Photo courtesy of Jerry W. Ware collection
Snow slides continue a constant threat on the line from Seward to Anchorage. These two views of a major slide zone along Turnagain Arm document the depth of the problem. The south facing view shows a passenger train from Seward backed as far into the snow cut as possible to allow passengers to detrain. The massive slide has buried the tracks far higher than the rotary snowplow can reach resulting is a trench where the track is located. Notice the passengers in street shoes each carrying their bags forward over the snow rubble in a steady rain of sleet. There are a number of folks watching up slope with some apprehension.
The view north shows a fresh slide has come down over the tracks filling the previously plowed trench. In the far distance you can make out the shadowy image of a train waiting out on the point which must be a mile away. Best guess places this around Bird Point in the late 1940's probably in late winter. Notice the heavy brash ice floating in Turnagain Arm. In those days before the railroad started using cats to plow out slides, it was common to put hundreds of men with shovels on top of the slide to bench the snow down to a level the rotary plow could handle. Photographer unknown, Jerry W. Ware Collection.

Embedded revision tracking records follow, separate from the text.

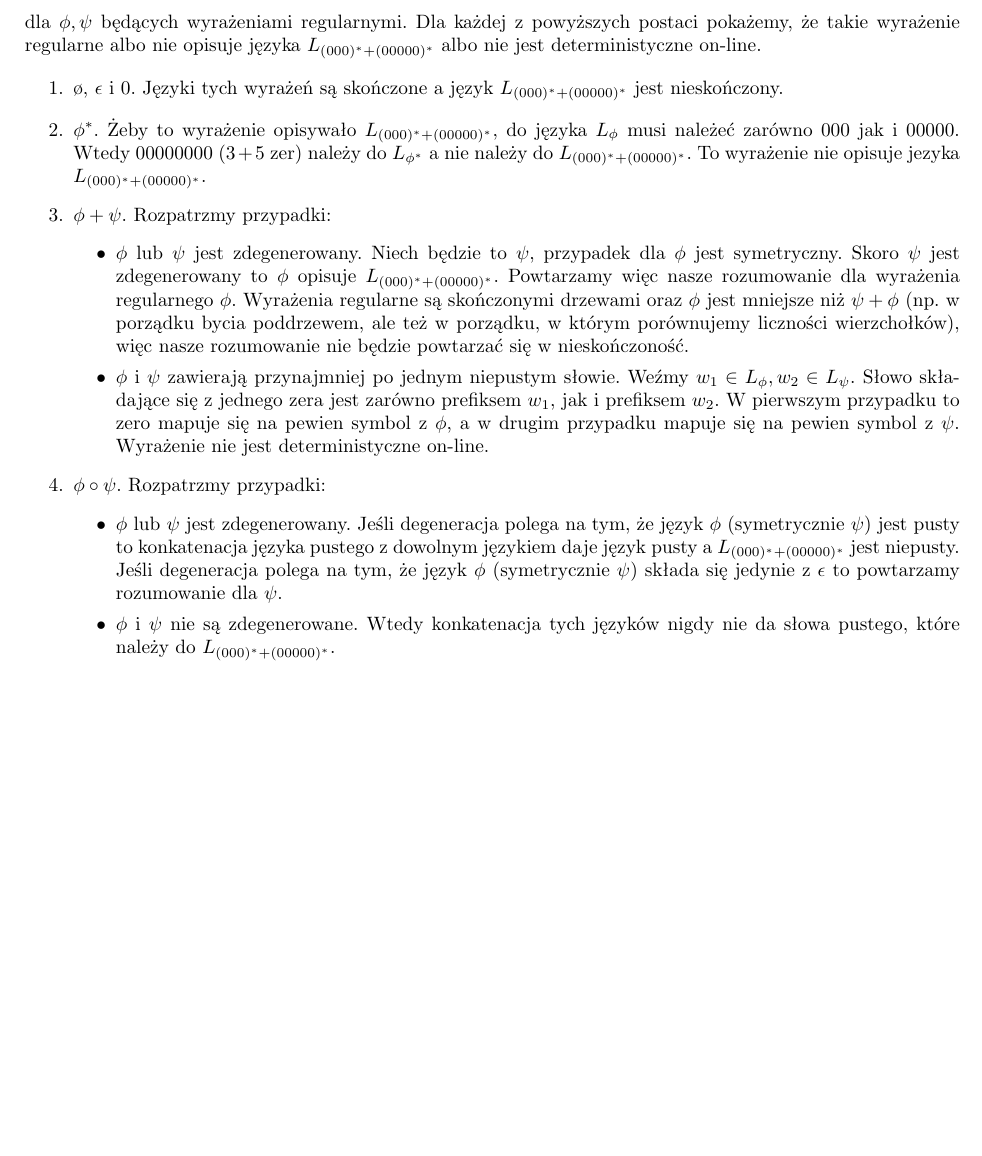
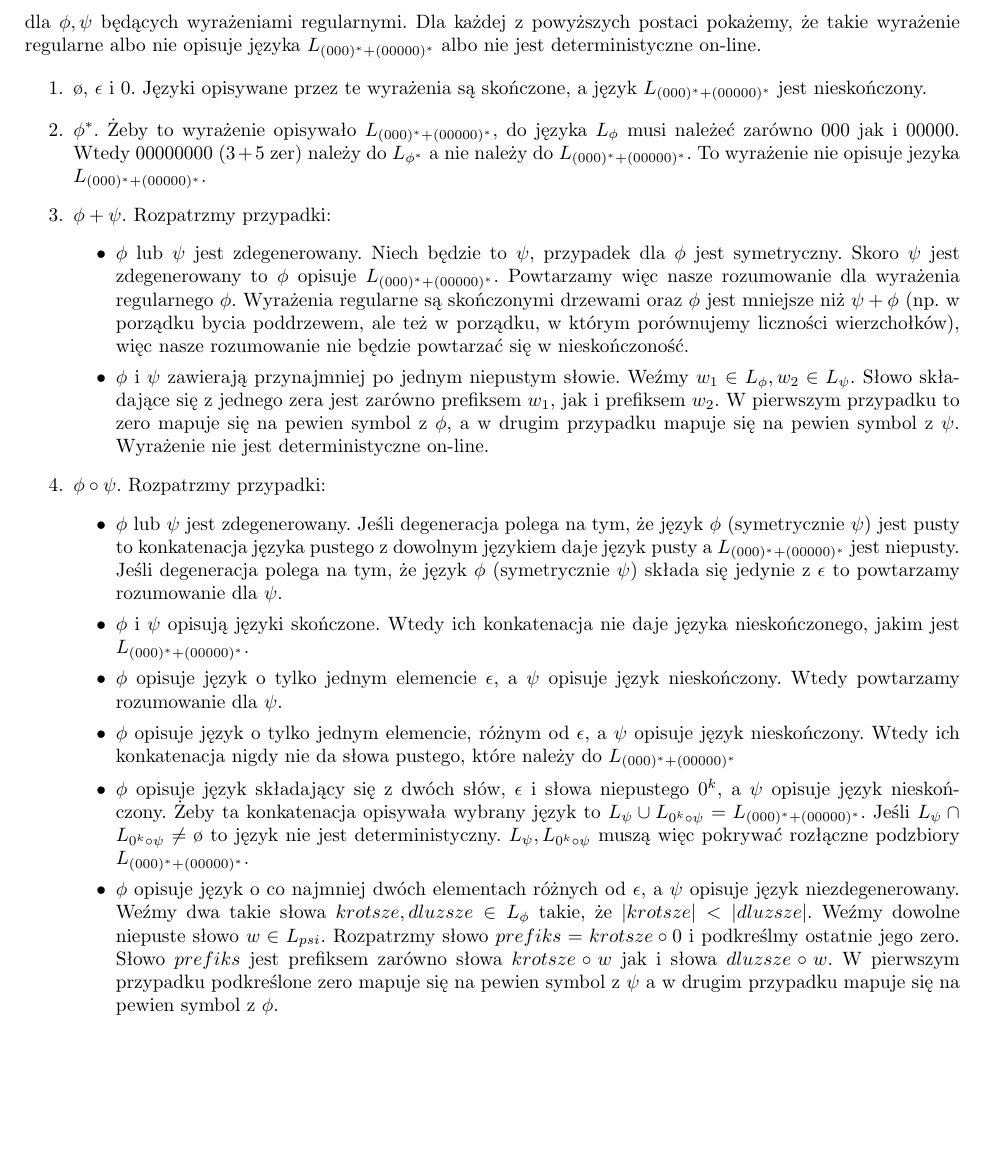
Before and after one commit to xlujiax/ii, a LaTeX document (jfizo/zad16.tex): part of the page, cut so that both start at the same text, the shorter picture padded with empty space. Compiled offline with pdfLaTeX.

Commit message:
Fixing zad16.

```diff
--- a/jfizo/zad16.tex
+++ b/jfizo/zad16.tex
@@ -20,12 +20,12 @@ Język jest \textbf{zdegenerowany}, jeśli jest pusty lub składa się jedynie z
 
 \textbf{Rozwiązanie.} Nie. Weźmy język opisywany przez wyrażenie $(000)^* + (00000)^*$. Wyrażenie regularne nad alfabetem $\Sigma = \{ 0 \}$ może być postaci:
 
-$$ \o,\hspace{5mm} \epsilon,\hspace{5mm} 0,\hspace{5mm} \phi^*,\hspace{5mm} \phi \circ \psi,\hspace{5mm} \phi + \psi$$
+$$ \o,\hspace{5mm} \epsilon,\hspace{5mm} 0,\hspace{5mm} \phi^*,\hspace{5mm} \phi + \psi,\hspace{5mm} \phi \circ \psi$$
 
 dla $\phi, \psi$ będących wyrażeniami regularnymi. Dla każdej z powyższych postaci pokażemy, że takie wyrażenie regularne albo nie opisuje języka $L_{(000)^* + (00000)^*}$ albo nie jest deterministyczne on-line.
 
 \begin{enumerate}
-\item $\o$, $\epsilon$ i $0$. Języki tych wyrażeń są skończone a język $L_{(000)^* + (00000)^*}$ jest nieskończony.
+\item $\o$, $\epsilon$ i $0$. Języki opisywane przez te wyrażenia są skończone, a język $L_{(000)^* + (00000)^*}$ jest nieskończony.
 \item $\phi^*$. Żeby to wyrażenie opisywało $L_{(000)^* + (00000)^*}$, do języka $L_{\phi}$ musi należeć zarówno $000$ jak i $00000$. Wtedy $00000000$ ($3+5$ zer) należy do $L_{\phi^*}$ a nie należy do $L_{(000)^* + (00000)^*}$. To wyrażenie nie opisuje jezyka $L_{(000)^* + (00000)^*}$.
 \item $\phi + \psi$. Rozpatrzmy przypadki:
   \begin{itemize}
@@ -35,7 +35,11 @@ dla $\phi, \psi$ będących wyrażeniami regularnymi. Dla każdej z powyższych
 \item $\phi \circ \psi$. Rozpatrzmy przypadki:
   \begin{itemize}
   \item $\phi$ lub $\psi$ jest zdegenerowany. Jeśli degeneracja polega na tym, że język $\phi$ (symetrycznie $\psi$) jest pusty to konkatenacja języka pustego z dowolnym językiem daje język pusty a $L_{(000)^* + (00000)^*}$ jest niepusty. Jeśli degeneracja polega na tym, że język $\phi$ (symetrycznie $\psi$) składa się jedynie z $\epsilon$ to powtarzamy rozumowanie dla $\psi$.
-    \item $\phi$ i $\psi$ nie są zdegenerowane. Wtedy konkatenacja tych języków nigdy nie da słowa pustego, które należy do $L_{(000)^* + (00000)^*}$.
+    \item $\phi$ i $\psi$ opisują języki skończone. Wtedy ich konkatenacja nie daje języka nieskończonego, jakim jest $L_{(000)^* + (00000)^*}$.
+    \item $\phi$ opisuje język o tylko jednym elemencie $\epsilon$, a $\psi$ opisuje język nieskończony. Wtedy powtarzamy rozumowanie dla $\psi$.
+    \item $\phi$ opisuje język o tylko jednym elemencie, różnym od $\epsilon$, a $\psi$ opisuje język nieskończony. Wtedy ich konkatenacja nigdy nie da słowa pustego, które należy do $L_{(000)^* + (00000)^*}$
+    \item $\phi$ opisuje język składający się z dwóch słów, $\epsilon$ i słowa niepustego $0^k$, a $\psi$ opisuje język nieskończony. Żeby ta konkatenacja opisywała wybrany język to $L_{\psi} \cup L_{0^k \circ \psi} = L_{(000)^* + (00000)^*}$. Jeśli $L_{\psi} \cap L_{0^k \circ \psi} \neq \o$ to język nie jest deterministyczny. $L_{\psi}, L_{0^k \circ \psi}$ muszą więc pokrywać rozłączne podzbiory $L_{(000)^* + (00000)^*}$.
+    \item $\phi$ opisuje język o co najmniej dwóch elementach różnych od $\epsilon$, a $\psi$ opisuje język niezdegenerowany. Weźmy dwa takie słowa $krotsze, dluzsze \in L_{\phi}$ takie, że $|krotsze| < |dluzsze|$. Weźmy dowolne niepuste słowo $w \in L_{psi}$. Rozpatrzmy słowo $prefiks = krotsze \circ 0$ i podkreślmy ostatnie jego zero. Słowo $prefiks$ jest prefiksem zarówno słowa $krotsze \circ w$ jak i słowa $dluzsze \circ w$. W pierwszym przypadku podkreślone zero mapuje się na pewien symbol z $\psi$ a w drugim przypadku mapuje się na pewien symbol z $\phi$.
   \end{itemize}
 \end{enumerate}
 
```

Jerry W. Ware retired from the Alaska Railroad and is well known as the ARR track welder who's office was known as the Doll Shop. His father, Wayne Ware was an Alaska Railroad engineer who had a modest collection of small 2"X 4" black and white photos. Jerry has offered these for inclusion in the roster section with credit to the Jerry W. Ware Collection. While these prints are small they are first generation and all provide excellent new views and details when enlarged on your computer screen. The commentary is by Pat Durand and subject to correction by anyone with more information.